--- RECORDS SHOWN Enclosed Below ---

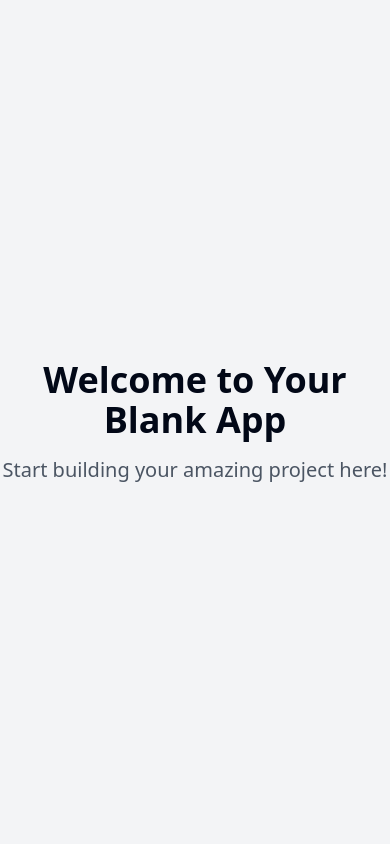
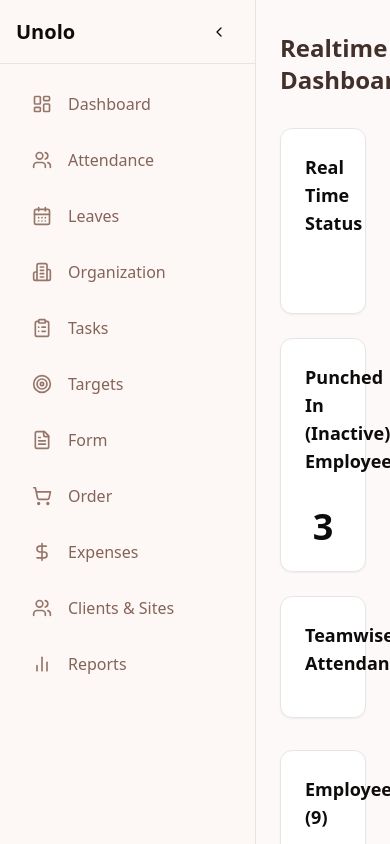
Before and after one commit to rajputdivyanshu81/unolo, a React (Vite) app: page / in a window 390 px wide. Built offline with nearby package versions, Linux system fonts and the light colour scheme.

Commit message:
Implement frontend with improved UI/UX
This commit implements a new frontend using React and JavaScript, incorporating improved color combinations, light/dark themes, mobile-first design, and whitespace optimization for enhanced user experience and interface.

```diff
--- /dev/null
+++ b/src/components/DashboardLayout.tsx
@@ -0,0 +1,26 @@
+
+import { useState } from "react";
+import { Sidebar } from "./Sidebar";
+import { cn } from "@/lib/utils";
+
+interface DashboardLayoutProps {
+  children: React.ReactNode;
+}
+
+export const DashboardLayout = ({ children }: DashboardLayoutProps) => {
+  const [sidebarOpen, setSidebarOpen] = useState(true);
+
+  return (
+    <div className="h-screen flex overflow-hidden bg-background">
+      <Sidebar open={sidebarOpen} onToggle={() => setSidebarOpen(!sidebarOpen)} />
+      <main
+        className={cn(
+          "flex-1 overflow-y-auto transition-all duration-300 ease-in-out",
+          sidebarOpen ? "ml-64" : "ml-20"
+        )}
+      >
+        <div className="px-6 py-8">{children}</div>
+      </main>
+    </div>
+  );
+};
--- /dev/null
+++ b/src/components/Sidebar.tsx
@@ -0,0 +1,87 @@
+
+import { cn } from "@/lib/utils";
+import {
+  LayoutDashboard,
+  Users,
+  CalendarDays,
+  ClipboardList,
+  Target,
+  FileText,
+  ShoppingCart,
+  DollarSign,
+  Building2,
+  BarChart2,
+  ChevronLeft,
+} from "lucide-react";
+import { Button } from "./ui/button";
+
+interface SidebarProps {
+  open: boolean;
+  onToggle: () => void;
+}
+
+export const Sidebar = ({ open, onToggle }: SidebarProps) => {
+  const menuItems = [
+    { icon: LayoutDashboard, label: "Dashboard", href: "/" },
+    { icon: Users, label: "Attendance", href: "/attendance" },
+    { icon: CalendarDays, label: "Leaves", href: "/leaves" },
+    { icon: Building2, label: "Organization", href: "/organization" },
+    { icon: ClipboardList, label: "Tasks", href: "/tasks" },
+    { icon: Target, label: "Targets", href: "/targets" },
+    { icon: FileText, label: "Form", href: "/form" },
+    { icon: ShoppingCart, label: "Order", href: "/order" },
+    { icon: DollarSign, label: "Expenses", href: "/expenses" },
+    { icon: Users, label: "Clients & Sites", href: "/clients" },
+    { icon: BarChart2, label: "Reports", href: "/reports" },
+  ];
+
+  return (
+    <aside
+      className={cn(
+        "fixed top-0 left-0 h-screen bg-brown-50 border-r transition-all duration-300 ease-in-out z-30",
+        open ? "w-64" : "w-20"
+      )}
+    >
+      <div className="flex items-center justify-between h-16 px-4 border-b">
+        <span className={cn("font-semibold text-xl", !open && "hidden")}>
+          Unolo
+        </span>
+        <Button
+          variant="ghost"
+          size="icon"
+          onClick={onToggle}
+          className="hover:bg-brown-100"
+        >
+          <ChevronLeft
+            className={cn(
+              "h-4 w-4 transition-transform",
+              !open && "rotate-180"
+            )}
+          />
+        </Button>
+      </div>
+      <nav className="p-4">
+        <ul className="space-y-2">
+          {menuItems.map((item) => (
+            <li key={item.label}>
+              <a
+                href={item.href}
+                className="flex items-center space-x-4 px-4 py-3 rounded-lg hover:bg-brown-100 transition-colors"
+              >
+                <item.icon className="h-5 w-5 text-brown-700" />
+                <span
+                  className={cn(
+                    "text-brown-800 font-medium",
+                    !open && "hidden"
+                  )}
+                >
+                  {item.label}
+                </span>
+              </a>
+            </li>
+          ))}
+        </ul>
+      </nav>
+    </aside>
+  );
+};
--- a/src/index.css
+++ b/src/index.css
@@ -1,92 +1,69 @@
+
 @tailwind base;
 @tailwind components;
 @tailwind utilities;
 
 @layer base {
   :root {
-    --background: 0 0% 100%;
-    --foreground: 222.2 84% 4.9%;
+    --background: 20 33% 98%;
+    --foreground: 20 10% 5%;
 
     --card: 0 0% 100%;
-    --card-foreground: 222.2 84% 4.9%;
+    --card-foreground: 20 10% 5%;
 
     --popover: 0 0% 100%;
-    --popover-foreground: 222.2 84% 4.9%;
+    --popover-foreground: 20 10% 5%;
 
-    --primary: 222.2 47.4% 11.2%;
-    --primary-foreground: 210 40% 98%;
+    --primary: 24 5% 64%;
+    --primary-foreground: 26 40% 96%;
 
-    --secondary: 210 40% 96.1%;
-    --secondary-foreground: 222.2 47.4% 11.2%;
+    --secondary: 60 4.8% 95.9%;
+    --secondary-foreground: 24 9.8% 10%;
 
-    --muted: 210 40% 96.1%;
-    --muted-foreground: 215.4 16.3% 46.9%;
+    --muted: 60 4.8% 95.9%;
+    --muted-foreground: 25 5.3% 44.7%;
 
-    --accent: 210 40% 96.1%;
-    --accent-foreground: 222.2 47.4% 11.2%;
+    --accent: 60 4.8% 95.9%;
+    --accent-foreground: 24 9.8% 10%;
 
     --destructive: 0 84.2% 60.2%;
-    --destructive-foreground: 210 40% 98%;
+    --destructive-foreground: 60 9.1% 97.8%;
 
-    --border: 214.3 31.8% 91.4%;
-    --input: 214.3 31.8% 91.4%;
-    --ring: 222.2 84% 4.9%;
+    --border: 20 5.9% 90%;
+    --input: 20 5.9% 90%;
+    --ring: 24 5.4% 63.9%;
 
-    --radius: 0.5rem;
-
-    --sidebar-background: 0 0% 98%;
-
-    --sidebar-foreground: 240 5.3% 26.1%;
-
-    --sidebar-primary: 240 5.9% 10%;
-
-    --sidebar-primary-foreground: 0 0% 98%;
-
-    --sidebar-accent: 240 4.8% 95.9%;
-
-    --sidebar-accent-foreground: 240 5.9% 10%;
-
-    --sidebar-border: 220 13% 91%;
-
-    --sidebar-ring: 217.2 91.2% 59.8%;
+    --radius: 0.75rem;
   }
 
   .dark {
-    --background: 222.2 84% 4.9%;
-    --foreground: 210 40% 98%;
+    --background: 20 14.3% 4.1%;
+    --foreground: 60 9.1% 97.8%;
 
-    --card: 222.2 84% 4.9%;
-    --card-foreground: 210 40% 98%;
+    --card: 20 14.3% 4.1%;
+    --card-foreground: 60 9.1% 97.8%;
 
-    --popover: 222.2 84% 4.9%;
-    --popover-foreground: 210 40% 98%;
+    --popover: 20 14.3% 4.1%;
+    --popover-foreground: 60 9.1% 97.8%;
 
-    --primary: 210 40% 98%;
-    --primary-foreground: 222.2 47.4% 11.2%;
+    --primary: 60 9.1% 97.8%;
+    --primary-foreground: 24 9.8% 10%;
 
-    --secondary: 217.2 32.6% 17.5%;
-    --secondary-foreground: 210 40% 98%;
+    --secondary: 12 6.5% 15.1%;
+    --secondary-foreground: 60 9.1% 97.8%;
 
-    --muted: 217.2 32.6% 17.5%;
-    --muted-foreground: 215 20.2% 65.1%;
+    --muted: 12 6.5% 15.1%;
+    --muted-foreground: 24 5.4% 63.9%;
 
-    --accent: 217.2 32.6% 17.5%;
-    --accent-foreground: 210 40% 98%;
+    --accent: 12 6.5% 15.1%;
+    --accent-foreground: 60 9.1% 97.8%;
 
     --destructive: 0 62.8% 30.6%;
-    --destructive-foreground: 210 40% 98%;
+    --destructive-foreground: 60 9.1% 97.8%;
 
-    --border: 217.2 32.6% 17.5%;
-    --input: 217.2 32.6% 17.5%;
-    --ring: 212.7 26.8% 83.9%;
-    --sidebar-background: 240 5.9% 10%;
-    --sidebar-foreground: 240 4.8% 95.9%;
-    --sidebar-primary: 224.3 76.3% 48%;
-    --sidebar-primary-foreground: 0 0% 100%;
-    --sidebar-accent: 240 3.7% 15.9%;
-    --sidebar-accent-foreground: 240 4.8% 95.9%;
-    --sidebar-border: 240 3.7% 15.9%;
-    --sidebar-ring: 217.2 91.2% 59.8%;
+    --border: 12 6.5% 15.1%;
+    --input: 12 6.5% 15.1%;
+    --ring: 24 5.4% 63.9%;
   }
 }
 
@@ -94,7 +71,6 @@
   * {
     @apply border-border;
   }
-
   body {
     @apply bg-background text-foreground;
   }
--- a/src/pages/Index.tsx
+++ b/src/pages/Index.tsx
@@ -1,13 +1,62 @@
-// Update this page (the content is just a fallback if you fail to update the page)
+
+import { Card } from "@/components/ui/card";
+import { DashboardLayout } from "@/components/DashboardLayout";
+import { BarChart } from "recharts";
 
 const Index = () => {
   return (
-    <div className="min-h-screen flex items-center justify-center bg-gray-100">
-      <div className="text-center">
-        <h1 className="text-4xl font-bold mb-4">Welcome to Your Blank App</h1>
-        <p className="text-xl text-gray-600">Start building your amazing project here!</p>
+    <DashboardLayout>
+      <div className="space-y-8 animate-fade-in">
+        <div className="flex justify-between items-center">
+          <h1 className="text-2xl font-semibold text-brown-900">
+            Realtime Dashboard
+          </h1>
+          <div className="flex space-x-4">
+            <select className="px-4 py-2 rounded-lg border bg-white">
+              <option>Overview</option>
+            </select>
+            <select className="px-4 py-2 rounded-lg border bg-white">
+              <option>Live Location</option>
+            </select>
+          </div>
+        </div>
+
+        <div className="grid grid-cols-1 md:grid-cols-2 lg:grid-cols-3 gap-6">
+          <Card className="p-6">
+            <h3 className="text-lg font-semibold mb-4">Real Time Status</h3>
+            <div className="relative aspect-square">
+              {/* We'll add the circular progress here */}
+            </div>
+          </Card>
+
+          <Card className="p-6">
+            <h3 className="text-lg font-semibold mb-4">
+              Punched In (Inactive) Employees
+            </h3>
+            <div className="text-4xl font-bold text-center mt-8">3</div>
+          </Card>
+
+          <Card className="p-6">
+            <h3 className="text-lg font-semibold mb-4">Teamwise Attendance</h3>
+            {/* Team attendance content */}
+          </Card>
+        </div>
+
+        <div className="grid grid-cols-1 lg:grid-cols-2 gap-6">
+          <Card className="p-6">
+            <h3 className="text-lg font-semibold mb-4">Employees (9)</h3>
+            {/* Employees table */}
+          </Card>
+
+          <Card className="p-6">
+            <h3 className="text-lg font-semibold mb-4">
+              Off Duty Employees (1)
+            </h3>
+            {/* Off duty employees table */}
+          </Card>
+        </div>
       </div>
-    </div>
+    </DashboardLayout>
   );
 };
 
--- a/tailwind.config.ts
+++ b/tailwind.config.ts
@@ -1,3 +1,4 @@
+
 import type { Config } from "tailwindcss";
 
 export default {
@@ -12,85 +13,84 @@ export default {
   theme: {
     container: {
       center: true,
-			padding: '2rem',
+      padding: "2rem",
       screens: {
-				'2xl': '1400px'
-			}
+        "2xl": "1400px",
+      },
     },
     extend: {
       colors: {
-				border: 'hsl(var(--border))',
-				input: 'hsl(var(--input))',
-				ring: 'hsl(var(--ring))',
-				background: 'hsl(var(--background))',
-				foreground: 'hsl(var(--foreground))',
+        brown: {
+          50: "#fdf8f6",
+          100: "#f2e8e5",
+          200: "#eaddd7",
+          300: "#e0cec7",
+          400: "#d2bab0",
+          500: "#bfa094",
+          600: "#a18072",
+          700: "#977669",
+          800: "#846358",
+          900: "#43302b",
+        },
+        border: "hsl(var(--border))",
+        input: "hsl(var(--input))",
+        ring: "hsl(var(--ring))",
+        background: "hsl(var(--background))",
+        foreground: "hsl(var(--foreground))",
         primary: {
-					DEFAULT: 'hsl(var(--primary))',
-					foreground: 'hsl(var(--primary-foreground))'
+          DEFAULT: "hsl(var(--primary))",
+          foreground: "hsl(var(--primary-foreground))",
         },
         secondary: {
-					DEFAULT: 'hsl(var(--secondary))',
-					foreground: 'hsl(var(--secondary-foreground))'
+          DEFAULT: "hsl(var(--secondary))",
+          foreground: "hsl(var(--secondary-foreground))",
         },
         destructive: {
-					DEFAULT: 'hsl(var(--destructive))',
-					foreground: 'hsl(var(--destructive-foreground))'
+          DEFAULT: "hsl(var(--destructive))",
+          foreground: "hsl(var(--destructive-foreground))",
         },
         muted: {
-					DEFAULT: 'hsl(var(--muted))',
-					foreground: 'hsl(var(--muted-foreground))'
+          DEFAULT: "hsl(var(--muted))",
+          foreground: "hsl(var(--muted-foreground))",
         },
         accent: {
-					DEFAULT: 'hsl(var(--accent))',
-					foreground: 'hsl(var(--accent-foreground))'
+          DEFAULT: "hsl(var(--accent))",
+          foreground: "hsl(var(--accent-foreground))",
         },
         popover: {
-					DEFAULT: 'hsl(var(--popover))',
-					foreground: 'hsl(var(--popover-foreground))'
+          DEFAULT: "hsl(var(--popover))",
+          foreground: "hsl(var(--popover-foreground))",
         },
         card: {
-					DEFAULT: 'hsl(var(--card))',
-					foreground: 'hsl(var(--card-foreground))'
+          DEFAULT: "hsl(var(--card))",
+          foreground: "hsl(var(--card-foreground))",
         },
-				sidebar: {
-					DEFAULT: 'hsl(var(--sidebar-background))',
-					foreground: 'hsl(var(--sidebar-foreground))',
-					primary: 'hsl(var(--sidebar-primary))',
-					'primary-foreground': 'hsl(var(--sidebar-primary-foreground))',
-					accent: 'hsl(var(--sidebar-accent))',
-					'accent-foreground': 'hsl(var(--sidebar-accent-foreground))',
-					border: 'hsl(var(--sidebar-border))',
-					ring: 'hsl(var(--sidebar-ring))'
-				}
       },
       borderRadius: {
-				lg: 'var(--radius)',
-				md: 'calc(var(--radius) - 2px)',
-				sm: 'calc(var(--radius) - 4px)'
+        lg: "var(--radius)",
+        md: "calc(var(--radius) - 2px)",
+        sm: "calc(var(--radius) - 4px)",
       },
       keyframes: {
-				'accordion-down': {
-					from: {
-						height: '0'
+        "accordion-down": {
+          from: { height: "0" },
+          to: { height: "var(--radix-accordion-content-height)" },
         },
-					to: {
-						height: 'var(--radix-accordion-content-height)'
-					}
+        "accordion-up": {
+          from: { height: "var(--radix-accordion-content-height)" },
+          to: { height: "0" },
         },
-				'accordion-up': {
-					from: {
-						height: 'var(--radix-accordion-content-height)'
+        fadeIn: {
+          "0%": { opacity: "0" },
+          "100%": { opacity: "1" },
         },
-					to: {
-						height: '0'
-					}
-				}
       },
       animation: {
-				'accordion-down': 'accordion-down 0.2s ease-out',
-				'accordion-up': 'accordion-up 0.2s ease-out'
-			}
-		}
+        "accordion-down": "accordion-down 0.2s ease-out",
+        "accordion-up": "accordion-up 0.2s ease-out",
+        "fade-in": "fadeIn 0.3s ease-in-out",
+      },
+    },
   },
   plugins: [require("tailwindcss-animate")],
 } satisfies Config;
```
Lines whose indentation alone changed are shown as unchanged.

--- End of Enclosed RECORDS SHOWN ---

- PROBLEM DESCRIPTION
Report each line in the data above that holds the word "ring" by copying it.

- TASK RESULT
-    --ring: 222.2 84% 4.9%;
+    --ring: 24 5.4% 63.9%;
-    --sidebar-ring: 217.2 91.2% 59.8%;
-    --ring: 212.7 26.8% 83.9%;
-    --sidebar-ring: 217.2 91.2% 59.8%;
+    --ring: 24 5.4% 63.9%;
-				ring: 'hsl(var(--ring))',
+        ring: "hsl(var(--ring))",
-					ring: 'hsl(var(--sidebar-ring))'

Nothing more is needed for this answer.